Updated: Jan 20
This post is the first in a series of interviews with experts in the sonic branding sector. And we’re delighted that Aifric Lennon from MassiveMusic, and an alumnus of Music, Mind and Brain at Goldsmiths, University of London, shared why she is so excited to be involved in today’s sonic boom. MassiveMusic is the world’s largest creative music agency, renowned for helping global brands become more strategic and effective with the emotional power of music and sound.
What does being a Senior Account Manager and Research Strategist involve?
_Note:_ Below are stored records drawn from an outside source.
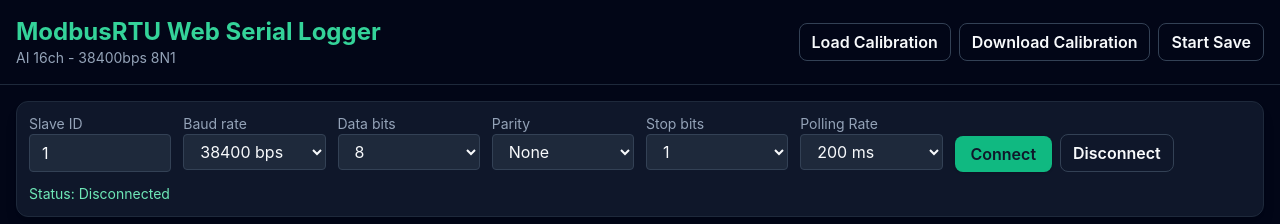
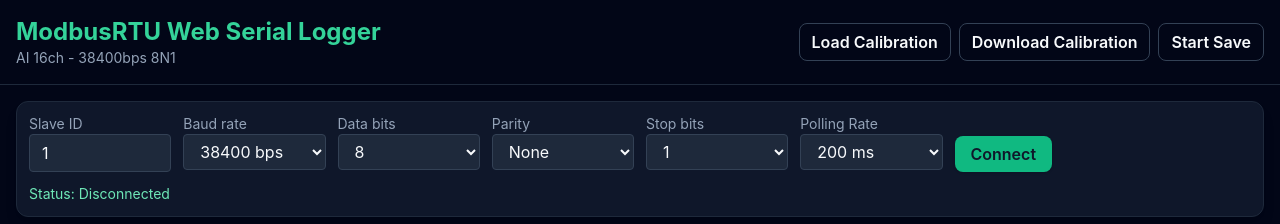
Before and after one commit to KikuchiMakoto/modbus_simple_logger, a React (Vite) app: page / in a window 1280 px wide. Shown: the top 224 px of the page. Built offline with nearby package versions, Linux system fonts and the light colour scheme.

Commit message:
Add toggle connect disconnect button

```diff
--- a/src/App.tsx
+++ b/src/App.tsx
@@ -312,6 +312,14 @@ function App() {
     }
   };
 
+  const handleToggleConnection = async () => {
+    if (connected) {
+      await handleDisconnect();
+    } else {
+      await handleConnect();
+    }
+  };
+
   const updateAiCalibration = (idx: number, key: keyof AiCalibration, value: number) => {
     setAiCalibration((prev) => {
       const next = [...prev];
@@ -595,11 +603,11 @@ function App() {
             </select>
           </div>
           <div className="flex items-end gap-2">
-            <button className="button-primary" onClick={handleConnect} disabled={connected}>
-              Connect
-            </button>
-            <button className="button-secondary" onClick={handleDisconnect} disabled={!connected}>
-              Disconnect
+            <button
+              className={connected ? 'button-secondary' : 'button-primary'}
+              onClick={handleToggleConnection}
+            >
+              {connected ? 'Disconnect' : 'Connect'}
             </button>
           </div>
           <div className="text-sm text-emerald-300 lg:col-span-2">Status: {status}</div>
```
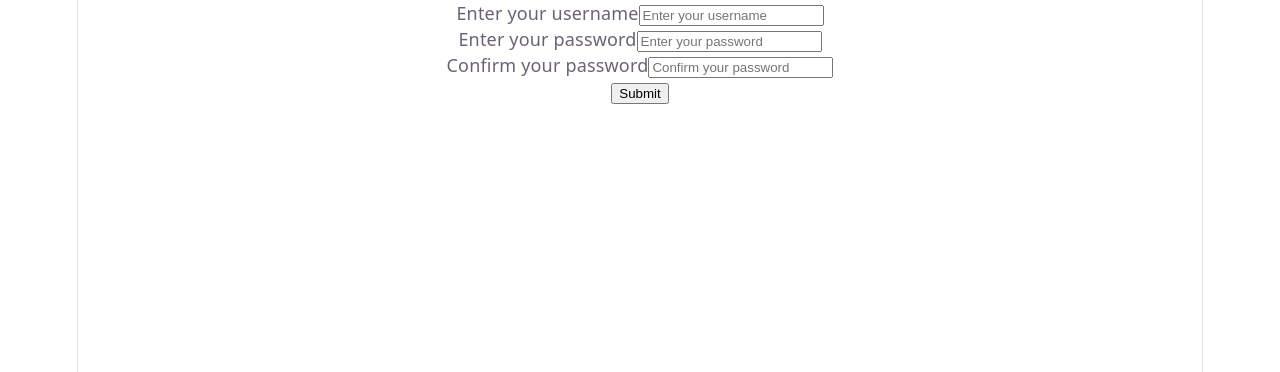
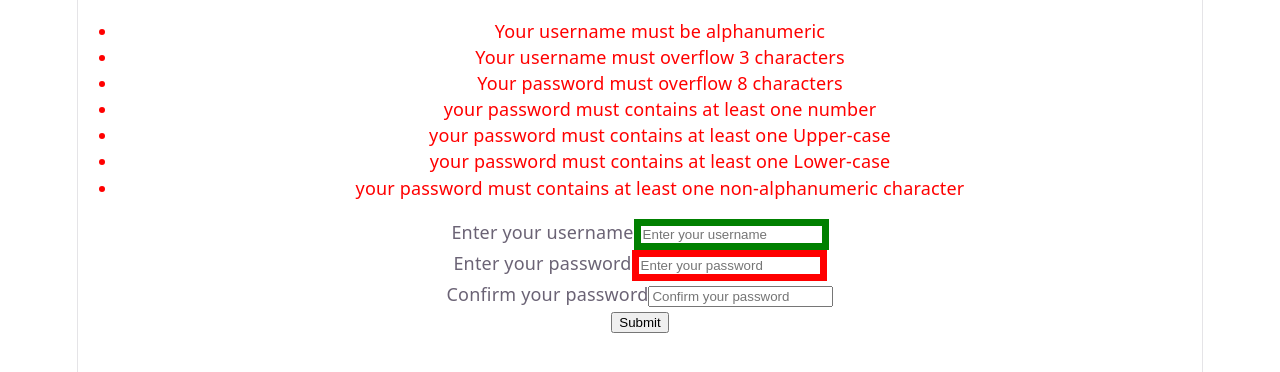
Before and after one commit to heroes75/messaging-app-frontend-project, a React (Vite) app: page /signup in a window 1280 px wide. Shown: the top 372 px of the page. Built offline with nearby package versions, Linux system fonts and the light colour scheme.

Commit message:
make signup page and his test

```diff
--- a/src/Conponents/SignupPage.jsx
+++ b/src/Conponents/SignupPage.jsx
@@ -1,20 +1,72 @@
+import { useState } from "react"
+import styles from "../Styles/SignupPage.module.css"
+
 function SignupPage() {
+
+    const [username, setUsername] = useState('')
+    const [password, setPassword] = useState('')
+    const [confirmPassword, setConfirmPassword] = useState('')
+    const isUsernameAlphaNumeric = /\w+/g.test(username)
+    const isUsernameOverflowThree = username.length >=3
+    const isPasswordContainsOneLowerCase = /[a-z]+/g.test(password)
+    const isPasswordContainsOneUpperCase = /[A-Z]+/g.test(password)
+    const isPasswordContainsOneNumber = /\d+/g.test(password)
+    const isPasswordContainsOneAlphanumericCharacter = /\W+/g.test(password)
+    const isPasswordOverflowHeight = password.length >= 8
+    const isConfirmPasswordIsEqualToPassword = password === confirmPassword
+    const msgError = [
+        {status: isUsernameAlphaNumeric, msg:'Your username must be alphanumeric',},
+        {status: isUsernameOverflowThree ,msg:'Your username must overflow 3 characters'},
+        {status: isPasswordOverflowHeight ,msg: 'Your password must overflow 8 characters'},
+        {status: isPasswordContainsOneNumber ,msg: 'your password must contains at least one number'},
+        {status: isPasswordContainsOneUpperCase, msg: 'your password must contains at least one Upper-case'},
+        {status: isPasswordContainsOneLowerCase,msg: 'your password must contains at least one Lower-case'},
+        {status: isPasswordContainsOneAlphanumericCharacter, msg: 'your password must contains at least one non-alphanumeric character'},
+        {status: isConfirmPasswordIsEqualToPassword, msg: 'Your confirm Password must be equal to your password'},
+    ]
+
+
+    function handleUsername(e) {
+        console.log('msgError:', msgError)
+        console.log('isUsernameAlphaNumeric:', isUsernameAlphaNumeric)
+        setUsername(e.target.value)
+    }
+
+    function handlePassword(e) {
+        setPassword(e.target.value)
+    }
+
+    function handleConfirmPassword(e) {
+        setConfirmPassword(e.target.value)
+    }
+
+    function handleSubmit(e) {
+        e.preventDefault()
+        console.log('e.target.checkValidity():', e.target.checkValidity())
+    }
+
     return (
         <>
             <main>
-                <div className="inputContainer">
+
+                <form>
+                    <ul>
+                        {msgError.map(error => error.status || <li style={{color: 'red'}}>{error.msg}</li>)}
+                    </ul>
+                    <div className={styles.inputContainer}>
                         <label htmlFor="username">Enter your username</label>
-                    <input type="text" name="username" id="username" placeholder="Enter your username" />
+                        <input onChange={handleUsername} value={username} minLength={3} pattern="\w+" type="text" name="username" id="username" placeholder="Enter your username" />
                     </div>
-                <div className="inputContainer">
+                    <div className={styles.inputContainer}>
                         <label htmlFor="password">Enter your password</label>
-                    <input type="text" name="password" id="password" placeholder="Enter your password" />
+                        <input onChange={handlePassword} value={password} minLength={8} pattern="(?=.*[A-Z])(?=.*[a-z])(?=.*[0-9])(?=.*\W).+" type="text" name="password" id="password" placeholder="Enter your password" required />
                     </div>
                     <div className="inputContainer">
                         <label htmlFor="confirmPassword">Confirm your password</label>
-                    <input type="text" name="confirmPassword" id="confirmPassword" placeholder="Confirm your password" />
+                        <input onChange={handleConfirmPassword} value={confirmPassword} minLength={8} type="password" name="confirmPassword" id="confirmPassword" placeholder="Confirm your password" />
                     </div>
-                <button>Submit</button>
+                    <button onClick={handleSubmit}>Submit</button>
+                </form>
             </main>
         </>
     )
--- /dev/null
+++ b/src/Styles/SignupPage.module.css
@@ -0,0 +1,6 @@
+.inputContainer input:invalid{
+    border: 7px solid red;
+}
+.inputContainer input:valid{
+    border: 7px solid green;
+}
```
Also changed, not shown: 1 other file (tests, documents, lock files or other folders). Lines whose indentation alone changed are shown as unchanged.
It’s a really interesting twin role because it combines the exciting challenge of leading the development, rollout and ongoing guardianship of sonic identities for some of the biggest and best brands in the world with a more analytical and strategic research strategy role, which ensures that every step of our creative process is in some way informed and complemented by data and research insight. As part of the role, I focus on ensuring the effectiveness of the sonic assets we develop for our clients. We at MassiveMusic have developed an overarching approach to measuring and optimising effectiveness in sound across all areas of our service offering which is already proving successful for clients and enables us to prove how much sound is contributing to a brand’s health.
How do your MMB studies help you in your role?
My studies at Goldsmiths were a wonderful preparation for my dual role because the programme combines music psychology with cognitive neuroscience alongside modules such as music perception and the more therapeutic side of music psychology. This, combined with my background in Biomedical Science as well as my lifelong passion for music means that I feel totally at home in this role. My data-driven approach at MassiveMusic enables clients to see how the sound choices they make can create powerful emotional connections with their consumers that can deliver a significant and positive impact on the top and bottom line.
Some of the tools we use to ensure that the creative process is informed and enhanced by data include MassiveBASS (Brand Attribute Sound System) which we launched in March in partnership with SoundOut. MassiveBASS, which is the world’s first ever data-driven sonic branding tool, helps remove subjectivity and adds a level of rigour to our audio moodboarding process during the creative exploration phase of a sonic branding project. Other tools we employ include pre-launch testing of unreleased sonic logos/DNA tracks to measure and predict success in recall, distinctiveness and connection to brand personality, as well as post-launch effectiveness tracking.
What do you look for in post-launch effectiveness?
There are a number of things we believe we can influence (if supported by the right kind of media spend) based on existing literature, past client success and our own research in the area. These include:
Recognition/Recall - how quickly and consistently are we building recognition and correct attribution of the sonic identity to the brand in question?
Brand perception - how is the sonic brand affecting perception of your brand/influencing your brand health tracker?
Attribution – how well does the Sonic Logo, DNA track or other related music assets evoke the right brand attributes?
Consistency – how sound can provide a thread of consistency that links different brand assets?
For example, O2, one of our clients, has a truly extensive brand ecosystem that includes everything from TV, Radio, Retail, Customer care and the Priority app to their sponsorship of England Rugby at Twickenham Stadium and their music sponsorships at The O2 Arena and Academies. For O2, the sonic brand doesn’t just provide brand recognition and attribution, it also acts as a consistent sonic thread across all touchpoints. This year, the O2 sonic brand work has been awarded a D&AD pencil which is a testament to not just the creativity of the work, but also the strategic and effective rollout we have been able to execute. That’s why we measure and analyse all of these metrics on an ongoing basis post-launch. It’s also why I found the first SoundOut Index results really fascinating, such as the five attributes that are particularly effective at driving recall.
Where can sound take brands next?
I feel like I am a part of a very interesting and exciting time for Music and Brands. I know from my studies at Goldsmiths just how powerful sound and music can be, but it seems that Brands are finally starting to wake up to this power - audio is definitely having its ‘hay-day’, and it’s about time!
An Ipsos study last year found that audio assets are on average 8.5 times more effective than other distinctive brand assets. And, as each new study is completed, we are gathering more proof of the power of music and sound. I’m really looking forward to seeing the results of SoundOut’s latest collaboration with Goldsmiths. If it proves that music increases the propensity to buy, that will further expand the conversation around the tangible value of a sonic brand.
In my opinion, the fact that music has this power to tap into both our conscious and subconscious mind is truly astounding and definitely worth shouting about - in fact, myself and MassiveMusic tend to shout about this quite a lot!
Most recently, I spoke about this on the Harman Audio Talks podcast and through MassiveMusic’s ‘Music x Mind’ initiative which you can check out here. I’m looking forward to continuing to measure and prove how effectiveness testing across the whole lifecycle of sonic development will fuel the constructive use of music to deliver a significant ROI to brands.